[Start of Attachment]
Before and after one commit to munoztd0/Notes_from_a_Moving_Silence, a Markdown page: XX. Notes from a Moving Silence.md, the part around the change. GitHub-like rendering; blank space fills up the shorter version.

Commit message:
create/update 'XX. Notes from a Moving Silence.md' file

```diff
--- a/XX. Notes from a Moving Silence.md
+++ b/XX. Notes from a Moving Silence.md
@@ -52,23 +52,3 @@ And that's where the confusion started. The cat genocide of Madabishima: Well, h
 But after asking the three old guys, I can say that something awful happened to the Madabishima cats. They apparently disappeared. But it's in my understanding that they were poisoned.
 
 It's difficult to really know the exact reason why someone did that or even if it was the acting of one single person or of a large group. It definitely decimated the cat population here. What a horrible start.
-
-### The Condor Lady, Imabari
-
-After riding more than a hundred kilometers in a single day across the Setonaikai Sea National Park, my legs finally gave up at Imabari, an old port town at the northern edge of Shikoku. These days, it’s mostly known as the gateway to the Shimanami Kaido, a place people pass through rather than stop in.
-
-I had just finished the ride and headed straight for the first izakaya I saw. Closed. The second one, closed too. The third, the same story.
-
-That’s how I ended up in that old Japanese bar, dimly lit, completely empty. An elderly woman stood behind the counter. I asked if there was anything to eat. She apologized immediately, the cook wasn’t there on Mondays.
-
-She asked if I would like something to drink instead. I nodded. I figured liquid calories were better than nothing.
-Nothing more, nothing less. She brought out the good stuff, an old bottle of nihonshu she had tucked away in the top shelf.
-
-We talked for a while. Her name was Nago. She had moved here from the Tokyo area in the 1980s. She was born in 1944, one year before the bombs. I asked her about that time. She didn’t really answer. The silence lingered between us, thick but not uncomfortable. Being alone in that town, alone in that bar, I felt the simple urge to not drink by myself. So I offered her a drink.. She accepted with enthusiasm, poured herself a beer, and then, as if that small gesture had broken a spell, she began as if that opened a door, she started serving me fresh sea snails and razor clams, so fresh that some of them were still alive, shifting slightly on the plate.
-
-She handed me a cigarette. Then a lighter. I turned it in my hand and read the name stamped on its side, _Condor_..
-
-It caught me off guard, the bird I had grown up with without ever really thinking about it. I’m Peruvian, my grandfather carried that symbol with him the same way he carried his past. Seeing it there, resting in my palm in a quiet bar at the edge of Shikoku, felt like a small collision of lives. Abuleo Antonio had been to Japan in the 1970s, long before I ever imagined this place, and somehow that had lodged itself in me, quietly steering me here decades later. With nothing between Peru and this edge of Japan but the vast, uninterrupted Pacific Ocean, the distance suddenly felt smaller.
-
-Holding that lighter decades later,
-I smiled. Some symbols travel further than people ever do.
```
[End of Attachment]
* **TO DO**
Would you please print every record exactly as written?

* **FINAL ANSWER**
Before and after one commit to munoztd0/Notes_from_a_Moving_Silence, a Markdown page: XX. Notes from a Moving Silence.md, the part around the change. GitHub-like rendering; blank space fills up the shorter version.

Commit message:
create/update 'XX. Notes from a Moving Silence.md' file

```diff
--- a/XX. Notes from a Moving Silence.md
+++ b/XX. Notes from a Moving Silence.md
@@ -52,23 +52,3 @@ And that's where the confusion started. The cat genocide of Madabishima: Well, h
 But after asking the three old guys, I can say that something awful happened to the Madabishima cats. They apparently disappeared. But it's in my understanding that they were poisoned.
 
 It's difficult to really know the exact reason why someone did that or even if it was the acting of one single person or of a large group. It definitely decimated the cat population here. What a horrible start.
-
-### The Condor Lady, Imabari
-
-After riding more than a hundred kilometers in a single day across the Setonaikai Sea National Park, my legs finally gave up at Imabari, an old port town at the northern edge of Shikoku. These days, it’s mostly known as the gateway to the Shimanami Kaido, a place people pass through rather than stop in.
-
-I had just finished the ride and headed straight for the first izakaya I saw. Closed. The second one, closed too. The third, the same story.
-
-That’s how I ended up in that old Japanese bar, dimly lit, completely empty. An elderly woman stood behind the counter. I asked if there was anything to eat. She apologized immediately, the cook wasn’t there on Mondays.
-
-She asked if I would like something to drink instead. I nodded. I figured liquid calories were better than nothing.
-Nothing more, nothing less. She brought out the good stuff, an old bottle of nihonshu she had tucked away in the top shelf.
-
-We talked for a while. Her name was Nago. She had moved here from the Tokyo area in the 1980s. She was born in 1944, one year before the bombs. I asked her about that time. She didn’t really answer. The silence lingered between us, thick but not uncomfortable. Being alone in that town, alone in that bar, I felt the simple urge to not drink by myself. So I offered her a drink.. She accepted with enthusiasm, poured herself a beer, and then, as if that small gesture had broken a spell, she began as if that opened a door, she started serving me fresh sea snails and razor clams, so fresh that some of them were still alive, shifting slightly on the plate.
-
-She handed me a cigarette. Then a lighter. I turned it in my hand and read the name stamped on its side, _Condor_..
-
-It caught me off guard, the bird I had grown up with without ever really thinking about it. I’m Peruvian, my grandfather carried that symbol with him the same way he carried his past. Seeing it there, resting in my palm in a quiet bar at the edge of Shikoku, felt like a small collision of lives. Abuleo Antonio had been to Japan in the 1970s, long before I ever imagined this place, and somehow that had lodged itself in me, quietly steering me here decades later. With nothing between Peru and this edge of Japan but the vast, uninterrupted Pacific Ocean, the distance suddenly felt smaller.
-
-Holding that lighter decades later,
-I smiled. Some symbols travel further than people ever do.
```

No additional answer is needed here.